          And yet, I believe God is there. The universe didn't just happen, and I'd assume he's too busy running it to care about my trifling sorrows. If others are luckier, good for them. I still say there's something far greater than each of us.

          •  That's fairly close to Deism (0+ / 0-)

            which, by the way, is completely anathema to Christianity :).

            However, I need to point out that the only difference between that screed and one I could also write is that you are stubbornly clinging to, "The universe didn't just happen."

            Since nobody actually knows the answer to that question, I posit, well, what if it did?

            As for "something far greater than each of us," that could be a lot of things. That could be just a collective group of humans. It could also be--well, my late brother used to say, "I'm completely atheist in terms of the Judeo-Christian Biblical God, but I'm more agnostic about something akin to The Force."

            But, again, The Force is not the Christian God.

            "Maybe: it's a vicious little word that could slay me"--Sara Bareilles

            by ChurchofBruce on Tue Aug 21, 2012 at 10:47:52 AM PDT

            [ Parent ]

      •  Correction. (0+ / 0-)

        Your god is not an invisible friend in the sky. He's an imaginary friend in your head.

        "Forgiven" for what? An "orginal sin" that your imaginary god let happen in an old fairy tale?

        How does the murder of an innocent absolve another's sin?

        You really want respect for these ideas?

      •  Unless you're out there correcting (1+ / 0-)
        Recommended by:
        ladelfina

        folks who constantly are saying that atheists are just angry at God then you have no right to complain when one of us atheists calls religion what it looks like from where we're standing, which is a fairy tale.  Certainly, some people's fairy tale is more abstract and prettier sounding, but that doesn't make it true.

        There revolution will not be televised. But it will be blogged, a lot.
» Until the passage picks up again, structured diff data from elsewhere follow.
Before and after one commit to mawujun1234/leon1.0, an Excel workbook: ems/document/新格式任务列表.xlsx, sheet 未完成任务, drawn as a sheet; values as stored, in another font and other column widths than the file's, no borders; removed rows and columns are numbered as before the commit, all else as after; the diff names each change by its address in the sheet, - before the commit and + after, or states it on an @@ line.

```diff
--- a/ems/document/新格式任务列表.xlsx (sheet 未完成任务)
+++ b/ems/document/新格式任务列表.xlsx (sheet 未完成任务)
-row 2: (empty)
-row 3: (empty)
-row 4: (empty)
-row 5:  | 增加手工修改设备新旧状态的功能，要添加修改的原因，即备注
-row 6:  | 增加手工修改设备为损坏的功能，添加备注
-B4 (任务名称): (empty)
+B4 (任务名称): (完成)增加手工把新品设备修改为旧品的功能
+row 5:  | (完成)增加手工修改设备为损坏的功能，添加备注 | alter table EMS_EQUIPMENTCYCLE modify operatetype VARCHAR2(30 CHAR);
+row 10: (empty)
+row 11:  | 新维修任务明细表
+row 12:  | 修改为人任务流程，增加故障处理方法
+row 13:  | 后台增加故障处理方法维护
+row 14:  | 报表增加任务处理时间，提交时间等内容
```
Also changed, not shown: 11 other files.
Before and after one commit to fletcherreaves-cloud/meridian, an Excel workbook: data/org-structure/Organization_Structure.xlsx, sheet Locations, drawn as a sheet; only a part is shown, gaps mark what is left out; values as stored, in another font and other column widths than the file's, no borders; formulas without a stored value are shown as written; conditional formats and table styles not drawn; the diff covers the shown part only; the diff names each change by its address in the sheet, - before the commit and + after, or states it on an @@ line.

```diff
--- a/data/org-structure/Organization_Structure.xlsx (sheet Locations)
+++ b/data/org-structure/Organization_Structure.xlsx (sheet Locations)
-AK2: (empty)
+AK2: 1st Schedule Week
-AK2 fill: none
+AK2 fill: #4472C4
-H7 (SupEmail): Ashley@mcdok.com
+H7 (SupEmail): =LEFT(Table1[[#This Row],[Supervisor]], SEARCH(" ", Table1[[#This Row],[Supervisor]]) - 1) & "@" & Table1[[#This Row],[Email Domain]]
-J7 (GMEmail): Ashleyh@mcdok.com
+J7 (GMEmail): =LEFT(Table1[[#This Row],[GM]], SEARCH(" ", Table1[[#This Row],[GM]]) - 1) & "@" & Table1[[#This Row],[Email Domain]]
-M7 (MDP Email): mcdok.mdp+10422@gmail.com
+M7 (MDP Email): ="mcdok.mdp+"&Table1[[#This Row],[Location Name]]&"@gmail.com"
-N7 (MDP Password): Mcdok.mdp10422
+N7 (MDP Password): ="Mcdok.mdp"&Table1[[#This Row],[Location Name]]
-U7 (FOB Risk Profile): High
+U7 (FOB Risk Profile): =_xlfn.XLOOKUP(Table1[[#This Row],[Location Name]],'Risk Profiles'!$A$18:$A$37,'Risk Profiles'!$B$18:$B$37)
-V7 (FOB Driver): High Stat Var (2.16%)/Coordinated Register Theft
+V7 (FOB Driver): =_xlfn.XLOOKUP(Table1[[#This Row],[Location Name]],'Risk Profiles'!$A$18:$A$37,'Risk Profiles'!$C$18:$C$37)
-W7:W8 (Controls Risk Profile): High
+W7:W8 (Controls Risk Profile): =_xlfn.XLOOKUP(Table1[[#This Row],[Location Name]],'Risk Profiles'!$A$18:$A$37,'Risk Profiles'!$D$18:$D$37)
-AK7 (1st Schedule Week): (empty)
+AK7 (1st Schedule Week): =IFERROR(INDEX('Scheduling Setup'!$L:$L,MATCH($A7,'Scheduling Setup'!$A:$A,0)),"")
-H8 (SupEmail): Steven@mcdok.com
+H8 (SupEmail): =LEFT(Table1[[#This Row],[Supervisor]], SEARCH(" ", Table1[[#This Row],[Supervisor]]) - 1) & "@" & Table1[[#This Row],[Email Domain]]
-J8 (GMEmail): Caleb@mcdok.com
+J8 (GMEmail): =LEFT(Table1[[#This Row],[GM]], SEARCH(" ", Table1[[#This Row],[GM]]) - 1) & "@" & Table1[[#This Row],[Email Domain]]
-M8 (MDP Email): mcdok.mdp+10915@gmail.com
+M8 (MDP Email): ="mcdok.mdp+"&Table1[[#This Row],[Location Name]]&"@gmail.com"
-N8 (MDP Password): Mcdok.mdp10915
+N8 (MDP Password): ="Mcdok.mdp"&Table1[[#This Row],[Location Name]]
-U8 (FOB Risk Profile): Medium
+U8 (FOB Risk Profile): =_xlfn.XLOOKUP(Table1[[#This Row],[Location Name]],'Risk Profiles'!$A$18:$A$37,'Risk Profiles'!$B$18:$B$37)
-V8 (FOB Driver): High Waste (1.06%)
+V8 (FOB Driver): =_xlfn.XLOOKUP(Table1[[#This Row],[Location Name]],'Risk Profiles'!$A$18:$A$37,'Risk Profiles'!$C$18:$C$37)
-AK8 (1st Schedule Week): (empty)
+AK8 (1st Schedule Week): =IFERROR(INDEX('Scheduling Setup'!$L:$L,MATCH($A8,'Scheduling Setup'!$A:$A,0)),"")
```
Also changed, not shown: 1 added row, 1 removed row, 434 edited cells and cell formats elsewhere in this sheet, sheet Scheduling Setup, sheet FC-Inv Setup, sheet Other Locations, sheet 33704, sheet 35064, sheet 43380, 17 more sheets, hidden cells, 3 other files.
Probably more so than is necessary.

        by AoT on Tue Aug 21, 2012 at 12:54:29 PM PDT

        [ Parent ]

  •  Religions are man made. (1+ / 0-)
    Recommended by:
    Tam in CA

    1) Most are based on the premise that there exists a higher moral authority than thee & me.    

    2) Most act as societal binders of their own particular community (which can be helpful for smallish societies) ...but thereby exacerbating our natural feelings of us and them.   we and "the Other"  (harmful for complex diversified societies)

    People , being what they are...both good & bad, but often power seeking, then USE religion as a tool for good and bad based on this supposed moral authority and the we vs them feelings it reinforces.  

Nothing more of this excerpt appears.